An international pandemic hitting just as you launch an independent business may seem like an insurmountable barrier. Noelani Yoshino is ready for the challenge.
Yoshino started planning to open her own mortgage lending practice last year, but the inspiration began about 10 years ago. “At the time I had already had four years of experience under my belt, but was young, naive and more interested in the day to day. … Fast forward to 2019 and I was older, had given birth to my son, Liam, and was a bit more concerned about the future than just what would happen tomorrow.”
She realized her dream a few months ago with the opening of Pacific Horizon Lending, a full-service mortgage broker. However, quarantine forced Yoshino to change her opening in numerous ways, including the physical office where she would be working.
“We had to invest more into equipment and systems that would allow us to work with our team and our clients. Getting new office equipment was more of a challenge with shipping and manufacturing delays,” says Yoshino. The company is working out of Yoshino’s home in Pauoa for the time being.The pandemic has also made it harder for the company’s potential customers – some of whom are furloughed or no longer employed. All that plus Hawai‘i’s already challenging housing environment means it’s a tough time to start a mortgage business. Nevertheless, Yoshino is confident in her abilities and her team.
“I felt I could relate to most of my clients because I’ve lived here my whole life and can understand the challenges where the cost of living is very high. With the knowledge gained over the last 14 years, I hope I can provide guidance and opportunities for clients to navigate the sometimes confusing and complex mortgage environment.”
In fact, even before the pandemic began, Yoshino wanted to test herself.
“I was looking to grow as a person and felt the only way to do that was to challenge myself … which to me meant doing things that don’t necessarily already have a road map of what to do and how to be successful,” says Yoshino. She adds that, “when things get rough, that’s when you learn how to be most resourceful.”
For entrepreneurs that may be hesitating to get started, Yoshino suggests: “Stay true to your heart and don’t be afraid to jump into the driver’s seat of your own life. Don’t sweat the small stuff because every new day is an opportunity and it is you who will determine how big that opportunity can be.”
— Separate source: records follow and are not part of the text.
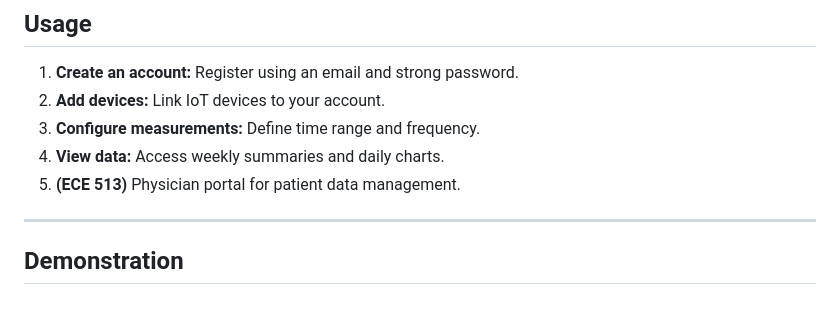
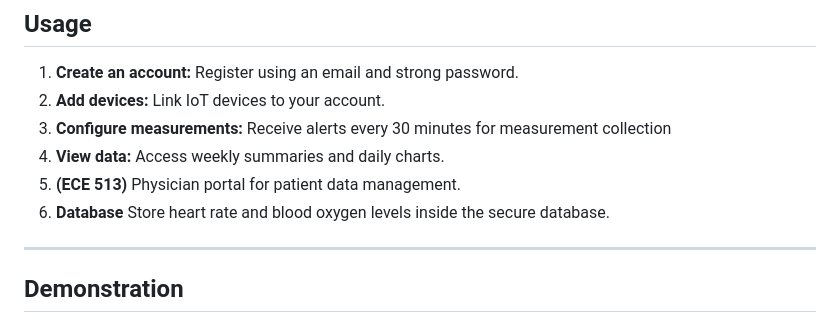
Before and after one commit to dalmeraz19/ECE413_FinalProject, a Markdown page: README.md, the part around the change. Drawn GitHub-style.

```diff
--- a/README.md
+++ b/README.md
@@ -76,9 +76,10 @@ GitHub Repo Link: https://github.com/dalmeraz19/ECE413_FinalProject/
 ## Usage
 1. **Create an account:** Register using an email and strong password.
 2. **Add devices:** Link IoT devices to your account.
-3. **Configure measurements:** Define time range and frequency.
+3. **Configure measurements:** Receive alerts every 30 minutes for measurement collection
 4. **View data:** Access weekly summaries and daily charts.
 5. **(ECE 513)** Physician portal for patient data management.
+6. **Database** Store heart rate and blood oxygen levels inside the secure database.
 
 ---
 
```
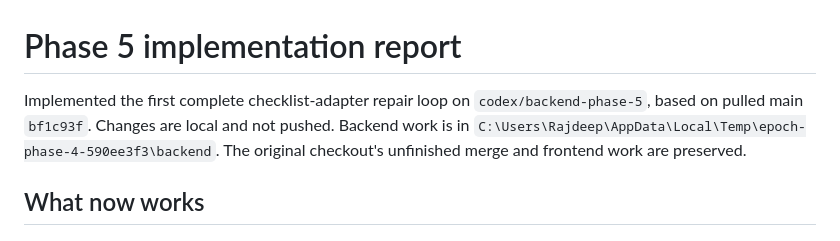
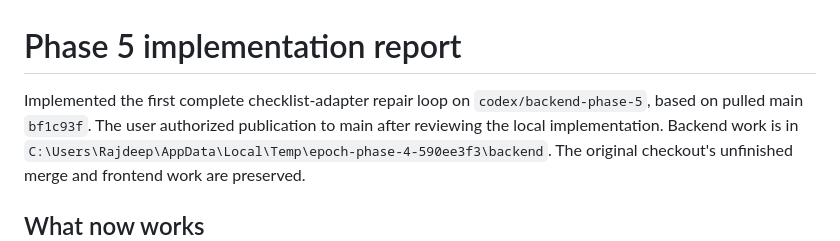
Before and after one commit to Anushlinux/epoch, a Markdown page: backend/PHASE_5_REPORT.md, the part around the change. Drawn GitHub-style.

```diff
--- a/backend/PHASE_5_REPORT.md
+++ b/backend/PHASE_5_REPORT.md
@@ -1,8 +1,7 @@
 # Phase 5 implementation report
 
 Implemented the first complete checklist-adapter repair loop on
-`codex/backend-phase-5`, based on pulled main `bf1c93f`. Changes are local and
-not pushed. Backend work is in
+`codex/backend-phase-5`, based on pulled main `bf1c93f`. The user authorized publication to main after reviewing the local implementation. Backend work is in
 `C:\Users\Rajdeep\AppData\Local\Temp\epoch-phase-4-590ee3f3\backend`.
 The original checkout's unfinished merge and frontend work are preserved.
 
```
Also changed, not shown: docs/status.md (+11 -1 lines).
If you know a local business that’s opened up during the pandemic or since, email us at firstname.lastname@example.org.